Optimal Self with Dr. Katherine Birchenough
Most everyone looks forward to holiday festivities and gatherings, but they always seem to center around delicious food and drink! At the same time, we dread the tight jeans and self-loathing that comes around just in time for our New Year’s resolutions. Although most people accept that the holidays inevitably result in up to 10 pounds of extra weight every year, it doesn’t have to be that way! The “winter weight” is not necessarily your fate.
I’d like to give you some tips to help you enjoy yourself this holiday season while defending your health and your sanity. Save those New Year’s resolutions for something more creative.
Think of these tips as “basic training” for the real battle coming up and as general rules for the care and maintenance of a healthy body.
Tip #1: Start cleaning up your diet now.
Don’t wait until after the temptations start! Take a hard look at the contents of your refrigerator and pantry. How much of what fills it is refined, processed, preserved “fake food?” If it has a label with more than a few ingredients, it’s not real food. As a general rule, 80 percent of what you eat should be fresh, whole food that requires refrigeration and preparation other than just a microwave.
Your refrigerator needs to be void of anything “prepared,” and that includes the convenient stuff in plastic tubs from your local gourmet market as well as most everything on the inner aisles of the grocery store or in the freezer department. Most of what is stored in your pantry should be whole, unrefined nuts and seeds, grains and legumes, herbs and spices and some key things like canned tomatoes, olives and artichokes.
What should not be in there? Jars of juice, boxes of cereal, cookies, macaroni, cake mixes, soft drinks or other junk that is higher in chemicals than actual nutrition. Empty calories do nothing but raise your blood sugar, starting a cascade of inflammation in your body. It’s what you do every day that counts, not a decadent meal or two around the holidays. Eat clean, whole food on the regular, and your system can handle the Christmas casseroles with ease.
Tip #2: Get moving.
to maintain. If you do not have a regular exercise habit, develop one now. The weather is cooler and perfect for a walk or run outside. If you live in a neighborhood with hills, incorporate a few of those each time you go out. Start slow if you’re not in shape or if it’s been a while. The body needs time to acclimate and strengthen the connective tissue camp, yoga, CrossFit, barre, cycling or interval training workout close by.
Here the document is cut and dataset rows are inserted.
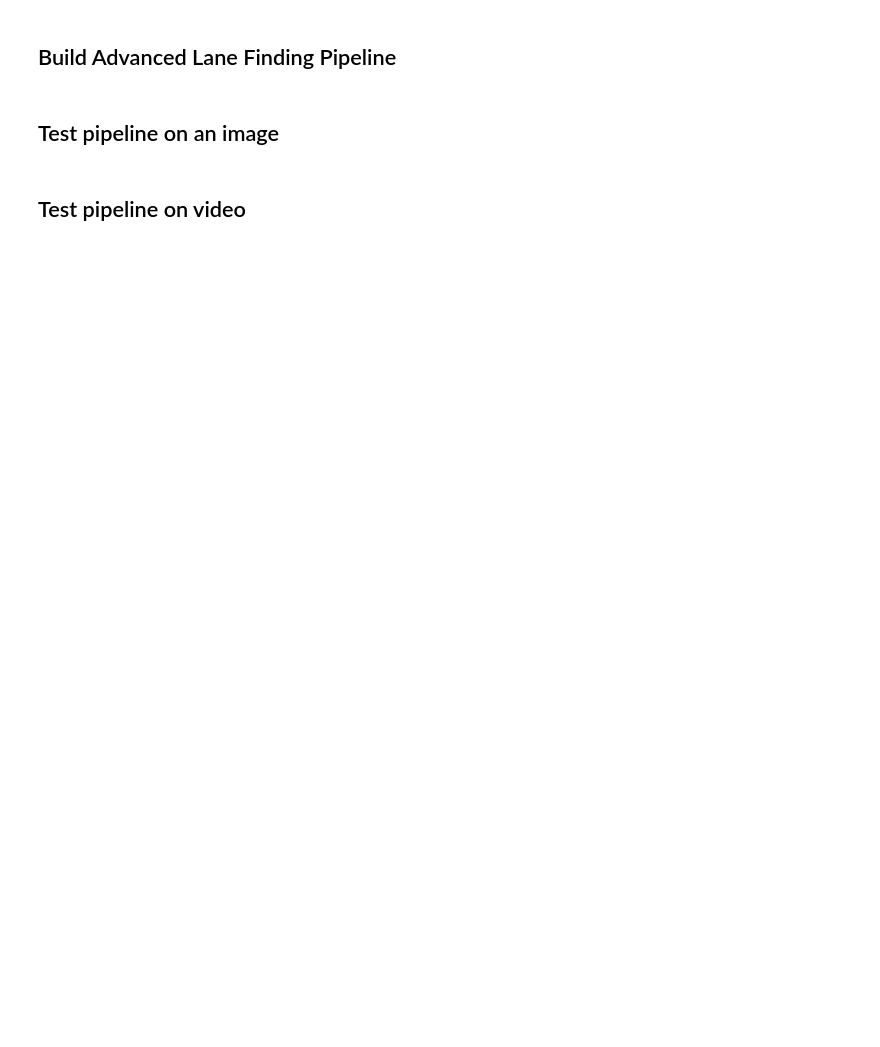
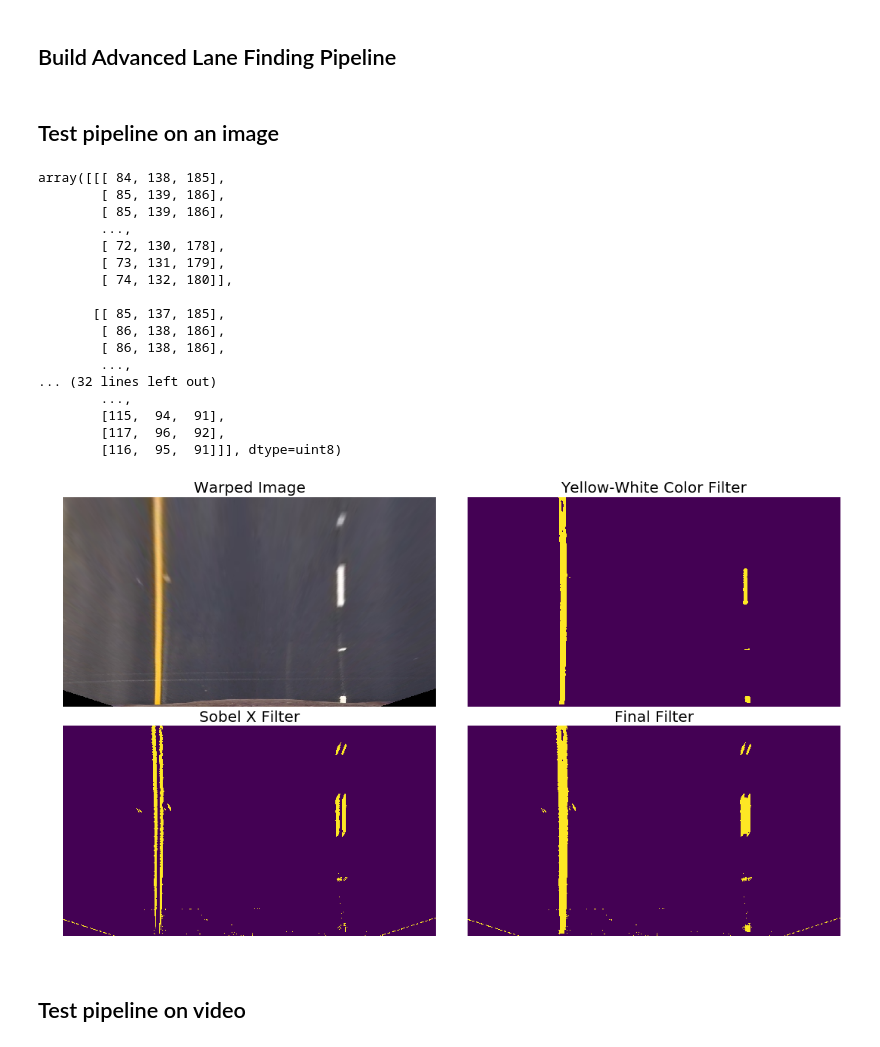
Before and after one commit to udacity-om/ud_self_driving_car_engineer, a Jupyter notebook: CarND-Advanced-Lane-Lines/advanced_lane_lines.ipynb, the cells around one changed output. Drawn from its saved outputs; the diff is of its cells as text; code cells hidden in the pictures; blank space fills up the shorter version.

```diff
--- a/CarND-Advanced-Lane-Lines/advanced_lane_lines.ipynb
+++ b/CarND-Advanced-Lane-Lines/advanced_lane_lines.ipynb
@@ -104,4 +95,15 @@ def findRadiusOfCurvature(ploty, fitx):
     radius_of_curvature = ((1 + (2*fit_cr[0]*y_eval*ym_per_pix + fit_cr[1])**2)**1.5) / np.absolute(2*fit_cr[0])
 
     return radius_of_curvature
+# %%
+def findCarPosition(left_lane, right_lane):
+    # Find value of x at the bottom of the image for both left and right lanes
+    y_value = img_size[1]
+    image_center = img_size[0]/2
+    left_x = left_lane.best_fit[0]*y_value**2 + left_lane.best_fit[1]*y_value + left_lane.best_fit[2]
+    right_x = right_lane.best_fit[0]*y_value**2 + right_lane.best_fit[1]*y_value + right_lane.best_fit[2]
+    car_center = (left_x + right_x)/2
+    # Define conversions in x and y from pixels space to meters
+    xm_per_pix = 3.7/700 # meteres per pixel in x dimension
+    return (image_center - car_center)*xm_per_pix
 # %%
@@ -126,3 +137,29 @@ def sanityCheck(left_fitx, right_fitx, frame_number):
+# %%
+def findLanePixels(lane_filter, lane):
+    #Find the pixel positions from scratch if find_lane is True
+    # Otherwise use previous positions to estimate the current pixel positions
+    if True == lane.find_lane:
+        lane.findLane(lane_filter)
+    else:
+        lane.estimateLane(lane_filter)
+
+    # If no lane pixels are found in the current frame, use previous frame's lane pixels.
+    # This makes sure that the video doesnt break in between
+    if((0 == lane.allx.size) | (0 == lane.ally.size)):
+        allx = lane.prev_allx
+        ally = lane.prev_ally
+    else:
+        allx = lane.allx
+        ally = lane.ally
+        lane.prev_allx = allx
+        lane.prev_ally = ally
+
+    return ally, allx
+# %%
+def generateXValues(fit, ploty):
+    # Find x values given polynomial and y values
+    fitx = fit[0]*ploty**2 + fit[1]*ploty + fit[2]
+    return fitx
 # %% [markdown]
 ## Build Advanced Lane Finding Pipeline
 # %%
@@ -379,9 +423,28 @@ def process_image(image):
 # %%
 frame_number = 0
 Left_Lane = Line()
 Right_Lane = Line()
-image = mpimg.imread('test_images/test6.jpg')
+image = mpimg.imread('test_images/straight_lines1.jpg')
 process_image(image)
+# %% [output]
+array([[[ 84, 138, 185],
+        [ 85, 139, 186],
+        [ 85, 139, 186],
+        ...,
+        [ 72, 130, 178],
+        [ 73, 131, 179],
+        [ 74, 132, 180]],
+
+       [[ 85, 137, 185],
+        [ 86, 138, 186],
+        [ 86, 138, 186],
+        ...,
+... (32 lines left out)
+        ...,
+        [115,  94,  91],
+        [117,  96,  92],
+        [116,  95,  91]]], dtype=uint8)
+[figure, added]
 # %% [markdown]
 ## Test pipeline on video
 # %%
```
Also changed, not shown: parts of 10 cells of this notebook, 6 other files.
You don’t even have to think—just show up in your workout clothes with a bottle of water and a towel. These classes make it easy to get a variety of activity, and since many are franchises, you can take advantage of other studios when traveling. Remember, you need strength, aerobic and too complicated. Just get up and move!
Tip #3: Fix your sleep.
With fewer daylight hours, we naturally get sleepier earlier in the evening. Take advantage of this time of year to make sure you are getting hormones and blood sugar to go up, resulting in weight gain. Sleep is also when our bodies repair the damage of the day, restore neurotransmitters
Tip #4: Don’t succumb to holiday stress!
can all put a big damper on the holidays and create a lot of stress. And guess what? Stress releases hormones like cortisol that, over time, wreak metabolic havoc. That expanding waistline can be directly related to how on what’s really important. There are things you can’t control. Take a deep breath, and let it go; don’t let it ruin your day or your health.
Tip #5: Try time-restricted eating.
Limit your caloric intake to 10-12 hours a day. By eating during a 12 to 14 hours to eat the next day. Allowing at least four hours between dinner and bedtime is ideal if you want the best sleep. By engaging in time-restricted eating, you are allowing your blood sugar and insulin to decrease and your fat-burning mode to kick in. It’s a great way to maintain weight over the holidays and to achieve optimal health in the long term.
Tip #6: Exercise in a fasted state.
It takes about 20 minutes to use up the fuel in your muscles before the body turns to fat for fuel. Once there, the longer you can maintain that steady fat-burn of your maximum, which for most people is a brisk walk or a moderate jog. Most people feel good energy and a clear head in this state. Drink water. If you’re hungry, eat. You don’t want to stress your body. This will help you maintain and even lose weight over the holidays!
So there you have it: a clean diet, exercise and movement, great sleep, stress management, and a couple of smart tricks to amp up the fat- burning. The holidays never looked so easy!
By Dr. Katherine Birchenough